#### About this exercise
Working from the records beneath this line, reproduce each one exactly.

#### Front-end code edit data

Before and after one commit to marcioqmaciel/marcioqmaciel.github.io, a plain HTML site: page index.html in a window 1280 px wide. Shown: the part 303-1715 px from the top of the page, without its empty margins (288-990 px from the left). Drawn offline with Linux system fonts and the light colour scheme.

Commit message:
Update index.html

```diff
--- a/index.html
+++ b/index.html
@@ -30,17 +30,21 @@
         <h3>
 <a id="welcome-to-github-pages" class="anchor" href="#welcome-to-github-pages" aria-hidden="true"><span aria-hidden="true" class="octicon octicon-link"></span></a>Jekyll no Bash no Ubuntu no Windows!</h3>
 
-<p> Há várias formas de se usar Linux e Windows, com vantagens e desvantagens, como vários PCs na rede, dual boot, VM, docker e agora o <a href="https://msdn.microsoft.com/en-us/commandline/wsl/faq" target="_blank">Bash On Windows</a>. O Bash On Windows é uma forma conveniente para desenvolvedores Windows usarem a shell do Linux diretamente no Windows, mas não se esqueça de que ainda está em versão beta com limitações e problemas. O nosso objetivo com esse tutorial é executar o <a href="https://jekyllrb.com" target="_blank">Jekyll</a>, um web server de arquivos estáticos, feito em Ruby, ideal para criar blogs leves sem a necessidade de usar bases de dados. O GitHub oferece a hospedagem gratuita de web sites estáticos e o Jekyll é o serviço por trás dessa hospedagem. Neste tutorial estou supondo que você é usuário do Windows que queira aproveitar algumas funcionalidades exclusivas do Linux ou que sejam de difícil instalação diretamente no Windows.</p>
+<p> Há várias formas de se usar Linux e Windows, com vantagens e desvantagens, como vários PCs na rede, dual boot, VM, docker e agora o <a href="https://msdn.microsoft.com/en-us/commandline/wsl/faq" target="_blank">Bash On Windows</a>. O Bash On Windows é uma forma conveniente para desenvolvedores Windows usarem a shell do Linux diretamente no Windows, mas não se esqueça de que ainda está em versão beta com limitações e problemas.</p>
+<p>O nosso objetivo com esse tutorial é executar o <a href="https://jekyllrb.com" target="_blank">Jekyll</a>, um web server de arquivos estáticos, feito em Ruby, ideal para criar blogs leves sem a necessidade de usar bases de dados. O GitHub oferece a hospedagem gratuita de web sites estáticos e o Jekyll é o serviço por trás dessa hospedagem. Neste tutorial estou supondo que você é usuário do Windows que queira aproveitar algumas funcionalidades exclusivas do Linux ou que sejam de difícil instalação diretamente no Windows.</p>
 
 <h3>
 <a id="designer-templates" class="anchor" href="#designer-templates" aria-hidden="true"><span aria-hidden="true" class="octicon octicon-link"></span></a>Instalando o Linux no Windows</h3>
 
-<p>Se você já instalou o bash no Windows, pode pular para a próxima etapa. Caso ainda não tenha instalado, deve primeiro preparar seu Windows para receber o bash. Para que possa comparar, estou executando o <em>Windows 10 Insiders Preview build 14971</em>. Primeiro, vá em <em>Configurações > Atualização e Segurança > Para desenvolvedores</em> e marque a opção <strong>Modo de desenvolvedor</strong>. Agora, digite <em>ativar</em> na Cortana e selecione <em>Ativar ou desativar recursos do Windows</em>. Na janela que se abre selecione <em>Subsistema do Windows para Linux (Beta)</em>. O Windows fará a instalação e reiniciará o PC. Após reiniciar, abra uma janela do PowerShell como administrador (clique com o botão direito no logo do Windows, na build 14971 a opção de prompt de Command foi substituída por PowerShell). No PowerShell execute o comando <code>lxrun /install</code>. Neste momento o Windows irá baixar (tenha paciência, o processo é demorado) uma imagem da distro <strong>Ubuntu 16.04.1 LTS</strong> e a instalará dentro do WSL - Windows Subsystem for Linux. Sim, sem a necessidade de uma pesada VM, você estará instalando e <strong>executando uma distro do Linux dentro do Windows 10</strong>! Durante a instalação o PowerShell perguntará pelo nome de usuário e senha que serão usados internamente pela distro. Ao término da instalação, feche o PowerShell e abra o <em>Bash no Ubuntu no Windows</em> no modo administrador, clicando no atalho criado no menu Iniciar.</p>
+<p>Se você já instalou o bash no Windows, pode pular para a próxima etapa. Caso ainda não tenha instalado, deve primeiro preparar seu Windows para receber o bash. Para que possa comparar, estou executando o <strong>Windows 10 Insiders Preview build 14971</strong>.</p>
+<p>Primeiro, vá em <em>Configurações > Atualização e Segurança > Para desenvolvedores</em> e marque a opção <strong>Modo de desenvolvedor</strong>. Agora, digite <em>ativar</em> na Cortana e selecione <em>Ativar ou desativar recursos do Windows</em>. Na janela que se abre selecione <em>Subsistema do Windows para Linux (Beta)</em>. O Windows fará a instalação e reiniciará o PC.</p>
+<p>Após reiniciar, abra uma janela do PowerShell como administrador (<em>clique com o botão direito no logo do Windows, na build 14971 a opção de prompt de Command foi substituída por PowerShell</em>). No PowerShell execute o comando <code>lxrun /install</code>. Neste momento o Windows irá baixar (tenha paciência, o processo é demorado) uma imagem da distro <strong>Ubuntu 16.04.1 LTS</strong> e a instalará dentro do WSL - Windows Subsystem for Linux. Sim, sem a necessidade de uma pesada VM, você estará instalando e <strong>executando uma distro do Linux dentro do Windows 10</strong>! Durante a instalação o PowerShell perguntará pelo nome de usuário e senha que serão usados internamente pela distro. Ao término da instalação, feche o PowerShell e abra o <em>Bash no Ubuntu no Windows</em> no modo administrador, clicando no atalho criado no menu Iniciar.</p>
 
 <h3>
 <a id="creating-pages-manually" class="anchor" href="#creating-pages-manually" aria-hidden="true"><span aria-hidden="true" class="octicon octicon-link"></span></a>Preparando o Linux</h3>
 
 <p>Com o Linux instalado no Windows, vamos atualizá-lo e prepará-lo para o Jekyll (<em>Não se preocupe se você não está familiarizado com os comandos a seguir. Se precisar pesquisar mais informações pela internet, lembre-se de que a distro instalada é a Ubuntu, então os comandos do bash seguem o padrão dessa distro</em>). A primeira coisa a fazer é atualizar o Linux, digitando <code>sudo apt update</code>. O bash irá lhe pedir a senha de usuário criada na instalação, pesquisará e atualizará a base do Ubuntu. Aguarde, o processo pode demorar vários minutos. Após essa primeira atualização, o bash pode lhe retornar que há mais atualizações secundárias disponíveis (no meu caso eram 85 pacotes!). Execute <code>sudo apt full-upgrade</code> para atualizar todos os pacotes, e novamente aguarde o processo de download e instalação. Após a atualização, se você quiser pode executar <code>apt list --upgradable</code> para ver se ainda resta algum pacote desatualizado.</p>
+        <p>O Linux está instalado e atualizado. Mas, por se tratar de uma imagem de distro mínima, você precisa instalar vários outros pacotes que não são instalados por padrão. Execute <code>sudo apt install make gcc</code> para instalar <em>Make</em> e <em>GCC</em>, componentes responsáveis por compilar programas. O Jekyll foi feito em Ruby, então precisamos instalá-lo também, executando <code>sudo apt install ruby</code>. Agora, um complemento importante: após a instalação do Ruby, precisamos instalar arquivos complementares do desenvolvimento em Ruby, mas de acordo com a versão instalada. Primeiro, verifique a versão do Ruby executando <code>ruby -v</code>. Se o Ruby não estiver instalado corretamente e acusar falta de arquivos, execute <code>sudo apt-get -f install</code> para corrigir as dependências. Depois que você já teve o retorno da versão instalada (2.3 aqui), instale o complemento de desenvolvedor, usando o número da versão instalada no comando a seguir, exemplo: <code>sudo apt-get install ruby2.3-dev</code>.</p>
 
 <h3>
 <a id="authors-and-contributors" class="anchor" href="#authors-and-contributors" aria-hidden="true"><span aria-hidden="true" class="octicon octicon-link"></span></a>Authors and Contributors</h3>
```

#### Problem solution
Before and after one commit to marcioqmaciel/marcioqmaciel.github.io, a plain HTML site: page index.html in a window 1280 px wide. Shown: the part 303-1715 px from the top of the page, without its empty margins (288-990 px from the left). Drawn offline with Linux system fonts and the light colour scheme.

Commit message:
Update index.html

```diff
--- a/index.html
+++ b/index.html
@@ -30,17 +30,21 @@
         <h3>
 <a id="welcome-to-github-pages" class="anchor" href="#welcome-to-github-pages" aria-hidden="true"><span aria-hidden="true" class="octicon octicon-link"></span></a>Jekyll no Bash no Ubuntu no Windows!</h3>
 
-<p> Há várias formas de se usar Linux e Windows, com vantagens e desvantagens, como vários PCs na rede, dual boot, VM, docker e agora o <a href="https://msdn.microsoft.com/en-us/commandline/wsl/faq" target="_blank">Bash On Windows</a>. O Bash On Windows é uma forma conveniente para desenvolvedores Windows usarem a shell do Linux diretamente no Windows, mas não se esqueça de que ainda está em versão beta com limitações e problemas. O nosso objetivo com esse tutorial é executar o <a href="https://jekyllrb.com" target="_blank">Jekyll</a>, um web server de arquivos estáticos, feito em Ruby, ideal para criar blogs leves sem a necessidade de usar bases de dados. O GitHub oferece a hospedagem gratuita de web sites estáticos e o Jekyll é o serviço por trás dessa hospedagem. Neste tutorial estou supondo que você é usuário do Windows que queira aproveitar algumas funcionalidades exclusivas do Linux ou que sejam de difícil instalação diretamente no Windows.</p>
+<p> Há várias formas de se usar Linux e Windows, com vantagens e desvantagens, como vários PCs na rede, dual boot, VM, docker e agora o <a href="https://msdn.microsoft.com/en-us/commandline/wsl/faq" target="_blank">Bash On Windows</a>. O Bash On Windows é uma forma conveniente para desenvolvedores Windows usarem a shell do Linux diretamente no Windows, mas não se esqueça de que ainda está em versão beta com limitações e problemas.</p>
+<p>O nosso objetivo com esse tutorial é executar o <a href="https://jekyllrb.com" target="_blank">Jekyll</a>, um web server de arquivos estáticos, feito em Ruby, ideal para criar blogs leves sem a necessidade de usar bases de dados. O GitHub oferece a hospedagem gratuita de web sites estáticos e o Jekyll é o serviço por trás dessa hospedagem. Neste tutorial estou supondo que você é usuário do Windows que queira aproveitar algumas funcionalidades exclusivas do Linux ou que sejam de difícil instalação diretamente no Windows.</p>
 
 <h3>
 <a id="designer-templates" class="anchor" href="#designer-templates" aria-hidden="true"><span aria-hidden="true" class="octicon octicon-link"></span></a>Instalando o Linux no Windows</h3>
 
-<p>Se você já instalou o bash no Windows, pode pular para a próxima etapa. Caso ainda não tenha instalado, deve primeiro preparar seu Windows para receber o bash. Para que possa comparar, estou executando o <em>Windows 10 Insiders Preview build 14971</em>. Primeiro, vá em <em>Configurações > Atualização e Segurança > Para desenvolvedores</em> e marque a opção <strong>Modo de desenvolvedor</strong>. Agora, digite <em>ativar</em> na Cortana e selecione <em>Ativar ou desativar recursos do Windows</em>. Na janela que se abre selecione <em>Subsistema do Windows para Linux (Beta)</em>. O Windows fará a instalação e reiniciará o PC. Após reiniciar, abra uma janela do PowerShell como administrador (clique com o botão direito no logo do Windows, na build 14971 a opção de prompt de Command foi substituída por PowerShell). No PowerShell execute o comando <code>lxrun /install</code>. Neste momento o Windows irá baixar (tenha paciência, o processo é demorado) uma imagem da distro <strong>Ubuntu 16.04.1 LTS</strong> e a instalará dentro do WSL - Windows Subsystem for Linux. Sim, sem a necessidade de uma pesada VM, você estará instalando e <strong>executando uma distro do Linux dentro do Windows 10</strong>! Durante a instalação o PowerShell perguntará pelo nome de usuário e senha que serão usados internamente pela distro. Ao término da instalação, feche o PowerShell e abra o <em>Bash no Ubuntu no Windows</em> no modo administrador, clicando no atalho criado no menu Iniciar.</p>
+<p>Se você já instalou o bash no Windows, pode pular para a próxima etapa. Caso ainda não tenha instalado, deve primeiro preparar seu Windows para receber o bash. Para que possa comparar, estou executando o <strong>Windows 10 Insiders Preview build 14971</strong>.</p>
+<p>Primeiro, vá em <em>Configurações > Atualização e Segurança > Para desenvolvedores</em> e marque a opção <strong>Modo de desenvolvedor</strong>. Agora, digite <em>ativar</em> na Cortana e selecione <em>Ativar ou desativar recursos do Windows</em>. Na janela que se abre selecione <em>Subsistema do Windows para Linux (Beta)</em>. O Windows fará a instalação e reiniciará o PC.</p>
+<p>Após reiniciar, abra uma janela do PowerShell como administrador (<em>clique com o botão direito no logo do Windows, na build 14971 a opção de prompt de Command foi substituída por PowerShell</em>). No PowerShell execute o comando <code>lxrun /install</code>. Neste momento o Windows irá baixar (tenha paciência, o processo é demorado) uma imagem da distro <strong>Ubuntu 16.04.1 LTS</strong> e a instalará dentro do WSL - Windows Subsystem for Linux. Sim, sem a necessidade de uma pesada VM, você estará instalando e <strong>executando uma distro do Linux dentro do Windows 10</strong>! Durante a instalação o PowerShell perguntará pelo nome de usuário e senha que serão usados internamente pela distro. Ao término da instalação, feche o PowerShell e abra o <em>Bash no Ubuntu no Windows</em> no modo administrador, clicando no atalho criado no menu Iniciar.</p>
 
 <h3>
 <a id="creating-pages-manually" class="anchor" href="#creating-pages-manually" aria-hidden="true"><span aria-hidden="true" class="octicon octicon-link"></span></a>Preparando o Linux</h3>
 
 <p>Com o Linux instalado no Windows, vamos atualizá-lo e prepará-lo para o Jekyll (<em>Não se preocupe se você não está familiarizado com os comandos a seguir. Se precisar pesquisar mais informações pela internet, lembre-se de que a distro instalada é a Ubuntu, então os comandos do bash seguem o padrão dessa distro</em>). A primeira coisa a fazer é atualizar o Linux, digitando <code>sudo apt update</code>. O bash irá lhe pedir a senha de usuário criada na instalação, pesquisará e atualizará a base do Ubuntu. Aguarde, o processo pode demorar vários minutos. Após essa primeira atualização, o bash pode lhe retornar que há mais atualizações secundárias disponíveis (no meu caso eram 85 pacotes!). Execute <code>sudo apt full-upgrade</code> para atualizar todos os pacotes, e novamente aguarde o processo de download e instalação. Após a atualização, se você quiser pode executar <code>apt list --upgradable</code> para ver se ainda resta algum pacote desatualizado.</p>
+        <p>O Linux está instalado e atualizado. Mas, por se tratar de uma imagem de distro mínima, você precisa instalar vários outros pacotes que não são instalados por padrão. Execute <code>sudo apt install make gcc</code> para instalar <em>Make</em> e <em>GCC</em>, componentes responsáveis por compilar programas. O Jekyll foi feito em Ruby, então precisamos instalá-lo também, executando <code>sudo apt install ruby</code>. Agora, um complemento importante: após a instalação do Ruby, precisamos instalar arquivos complementares do desenvolvimento em Ruby, mas de acordo com a versão instalada. Primeiro, verifique a versão do Ruby executando <code>ruby -v</code>. Se o Ruby não estiver instalado corretamente e acusar falta de arquivos, execute <code>sudo apt-get -f install</code> para corrigir as dependências. Depois que você já teve o retorno da versão instalada (2.3 aqui), instale o complemento de desenvolvedor, usando o número da versão instalada no comando a seguir, exemplo: <code>sudo apt-get install ruby2.3-dev</code>.</p>
 
 <h3>
 <a id="authors-and-contributors" class="anchor" href="#authors-and-contributors" aria-hidden="true"><span aria-hidden="true" class="octicon octicon-link"></span></a>Authors and Contributors</h3>
```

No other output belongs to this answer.